TripAdvisor
  • This area was settled a looong time ago: earlier than most people would know. If you are in the area, you should visit and find out about the history of the site. If you don't have the time or energy ...  more »
  • Great stop to learn about a part of Texas history. My boys loved the golf cart ride to the different parts of the property and they really loved that it's a "touch" museum. We played drums, tried out ...  more »
  • The docent of this site was very helpful and informative, clearly very interested in maintaining the cultural significance of this site. There is a nice gravel trail around the grounds and informative...  more »
Google
  • Fascinating look at an old part of Native American Texas. Great historical and pre historical value. The atlatl was interesting, several of our kids were able to throw it accurately. Also, the Rice house in Grapevine Texas was a worthwhile stop off along the way.

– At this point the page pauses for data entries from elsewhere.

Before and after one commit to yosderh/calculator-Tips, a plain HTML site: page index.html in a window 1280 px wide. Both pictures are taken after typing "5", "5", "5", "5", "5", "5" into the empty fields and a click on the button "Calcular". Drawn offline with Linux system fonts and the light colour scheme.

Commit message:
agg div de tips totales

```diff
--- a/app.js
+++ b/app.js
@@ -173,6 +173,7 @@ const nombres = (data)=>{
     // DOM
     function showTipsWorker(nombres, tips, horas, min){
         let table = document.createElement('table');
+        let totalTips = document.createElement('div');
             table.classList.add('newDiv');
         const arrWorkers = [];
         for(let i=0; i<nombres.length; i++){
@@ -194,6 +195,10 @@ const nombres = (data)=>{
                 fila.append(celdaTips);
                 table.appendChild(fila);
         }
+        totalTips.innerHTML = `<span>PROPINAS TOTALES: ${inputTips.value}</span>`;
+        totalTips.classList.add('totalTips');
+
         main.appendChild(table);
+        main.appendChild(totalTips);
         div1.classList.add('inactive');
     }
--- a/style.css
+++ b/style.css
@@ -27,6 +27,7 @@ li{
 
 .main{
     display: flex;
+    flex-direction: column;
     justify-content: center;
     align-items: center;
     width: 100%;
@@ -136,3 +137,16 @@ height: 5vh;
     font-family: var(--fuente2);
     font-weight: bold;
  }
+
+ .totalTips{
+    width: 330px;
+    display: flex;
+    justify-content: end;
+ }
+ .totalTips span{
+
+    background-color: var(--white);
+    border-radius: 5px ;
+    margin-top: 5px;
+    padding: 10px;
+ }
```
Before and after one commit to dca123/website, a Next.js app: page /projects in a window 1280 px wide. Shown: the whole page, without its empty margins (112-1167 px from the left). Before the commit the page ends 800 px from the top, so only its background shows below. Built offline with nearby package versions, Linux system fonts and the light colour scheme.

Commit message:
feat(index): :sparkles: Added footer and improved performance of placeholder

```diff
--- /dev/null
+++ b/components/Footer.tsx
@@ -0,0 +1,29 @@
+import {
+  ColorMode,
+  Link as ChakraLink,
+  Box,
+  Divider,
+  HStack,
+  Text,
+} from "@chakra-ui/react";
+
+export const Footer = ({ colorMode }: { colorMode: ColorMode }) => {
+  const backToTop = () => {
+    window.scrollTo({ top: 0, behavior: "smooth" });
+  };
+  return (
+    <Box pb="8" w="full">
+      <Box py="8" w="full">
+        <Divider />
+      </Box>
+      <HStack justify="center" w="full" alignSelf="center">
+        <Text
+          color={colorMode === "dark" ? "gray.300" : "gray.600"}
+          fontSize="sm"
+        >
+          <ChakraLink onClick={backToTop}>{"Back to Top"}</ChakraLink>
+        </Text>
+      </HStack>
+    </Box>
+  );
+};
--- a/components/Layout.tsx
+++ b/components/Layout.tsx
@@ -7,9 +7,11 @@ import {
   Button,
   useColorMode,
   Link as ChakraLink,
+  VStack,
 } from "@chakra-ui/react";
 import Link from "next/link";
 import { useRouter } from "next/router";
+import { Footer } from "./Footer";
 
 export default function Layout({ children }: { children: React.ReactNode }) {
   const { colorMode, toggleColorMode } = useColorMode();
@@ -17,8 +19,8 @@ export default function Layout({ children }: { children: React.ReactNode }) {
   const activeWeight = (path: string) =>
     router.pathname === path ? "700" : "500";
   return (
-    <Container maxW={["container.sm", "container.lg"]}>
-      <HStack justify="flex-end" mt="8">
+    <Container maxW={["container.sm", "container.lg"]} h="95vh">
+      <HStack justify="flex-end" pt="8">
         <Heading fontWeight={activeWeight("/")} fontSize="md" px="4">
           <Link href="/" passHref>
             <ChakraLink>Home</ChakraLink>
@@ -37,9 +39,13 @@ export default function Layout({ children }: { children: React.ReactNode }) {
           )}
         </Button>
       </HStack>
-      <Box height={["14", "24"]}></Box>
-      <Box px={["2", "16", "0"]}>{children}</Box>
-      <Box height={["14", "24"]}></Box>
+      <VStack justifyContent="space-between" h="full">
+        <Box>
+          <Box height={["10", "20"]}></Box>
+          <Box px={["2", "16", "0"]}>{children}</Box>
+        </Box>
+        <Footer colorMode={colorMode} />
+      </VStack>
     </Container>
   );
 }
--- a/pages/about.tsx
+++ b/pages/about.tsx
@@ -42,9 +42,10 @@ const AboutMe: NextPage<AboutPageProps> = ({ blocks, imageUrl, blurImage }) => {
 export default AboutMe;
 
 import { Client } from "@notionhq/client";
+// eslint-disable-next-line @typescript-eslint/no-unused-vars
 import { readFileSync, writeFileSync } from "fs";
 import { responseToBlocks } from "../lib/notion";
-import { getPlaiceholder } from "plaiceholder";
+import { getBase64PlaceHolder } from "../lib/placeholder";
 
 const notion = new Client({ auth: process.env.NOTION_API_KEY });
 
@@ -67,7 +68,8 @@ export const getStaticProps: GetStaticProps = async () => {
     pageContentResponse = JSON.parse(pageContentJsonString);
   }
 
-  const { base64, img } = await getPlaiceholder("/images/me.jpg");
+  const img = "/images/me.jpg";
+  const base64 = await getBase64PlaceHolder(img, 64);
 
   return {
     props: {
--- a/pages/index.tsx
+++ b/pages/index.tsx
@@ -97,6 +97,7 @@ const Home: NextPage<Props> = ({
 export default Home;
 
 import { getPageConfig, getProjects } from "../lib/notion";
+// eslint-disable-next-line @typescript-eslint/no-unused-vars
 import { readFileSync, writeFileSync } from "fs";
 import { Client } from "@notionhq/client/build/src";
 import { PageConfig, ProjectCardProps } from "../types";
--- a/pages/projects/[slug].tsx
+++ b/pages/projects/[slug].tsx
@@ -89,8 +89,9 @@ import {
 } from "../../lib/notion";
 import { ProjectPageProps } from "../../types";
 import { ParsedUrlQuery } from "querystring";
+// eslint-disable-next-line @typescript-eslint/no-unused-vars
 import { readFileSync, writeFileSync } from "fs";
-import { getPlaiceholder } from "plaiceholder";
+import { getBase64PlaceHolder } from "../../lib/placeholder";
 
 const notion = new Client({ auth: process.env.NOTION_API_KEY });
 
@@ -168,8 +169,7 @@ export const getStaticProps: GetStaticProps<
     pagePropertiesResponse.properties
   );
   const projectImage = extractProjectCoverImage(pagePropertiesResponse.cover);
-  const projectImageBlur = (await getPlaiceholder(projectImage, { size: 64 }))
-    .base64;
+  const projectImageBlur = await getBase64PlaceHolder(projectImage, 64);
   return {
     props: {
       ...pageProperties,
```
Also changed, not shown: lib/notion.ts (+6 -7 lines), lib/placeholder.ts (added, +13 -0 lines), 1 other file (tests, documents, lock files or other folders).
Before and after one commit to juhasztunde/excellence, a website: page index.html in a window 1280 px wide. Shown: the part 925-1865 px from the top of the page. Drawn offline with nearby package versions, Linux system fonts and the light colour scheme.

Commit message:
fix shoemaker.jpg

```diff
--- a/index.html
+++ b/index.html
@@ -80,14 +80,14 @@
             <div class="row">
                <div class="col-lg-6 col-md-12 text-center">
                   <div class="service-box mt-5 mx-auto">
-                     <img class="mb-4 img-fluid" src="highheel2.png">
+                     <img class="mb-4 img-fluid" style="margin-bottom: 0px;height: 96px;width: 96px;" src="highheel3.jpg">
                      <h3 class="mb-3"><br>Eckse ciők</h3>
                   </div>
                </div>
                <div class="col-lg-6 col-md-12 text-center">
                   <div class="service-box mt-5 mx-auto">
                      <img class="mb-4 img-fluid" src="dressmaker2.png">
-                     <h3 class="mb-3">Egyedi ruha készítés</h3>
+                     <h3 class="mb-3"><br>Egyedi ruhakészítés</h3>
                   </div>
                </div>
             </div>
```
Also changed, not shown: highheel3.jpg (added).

  • Great stop to learn about a part of Texas history. My boys loved the golf cart ride to the different parts of the property and they really loved that it's a "touch" museum. We played drums, tried out a bow and arrow (no shooting of arrows, don't worry) and sat down on a wolf-skin blanket. A great stop for kids.
  • Educational but not time consuming. We were there about an hour and a half.
  • Very interesting site, and they did a good job of relating mound building cultures to their possible present day descendants. The staff was great, they even offered me a golf cart to use! Worth a stop for some ancient Texas heritage.
  • I agree with what the other gentle man said. The man that runs the place is great, and he is was very helpful to our situation. My son needed some pictures for a school project, but we got there a few minutes after closing time. He not only allowed us in, he also gave us a disc he made with info about the site. I hope to go back when they get there museum up an running in 2014.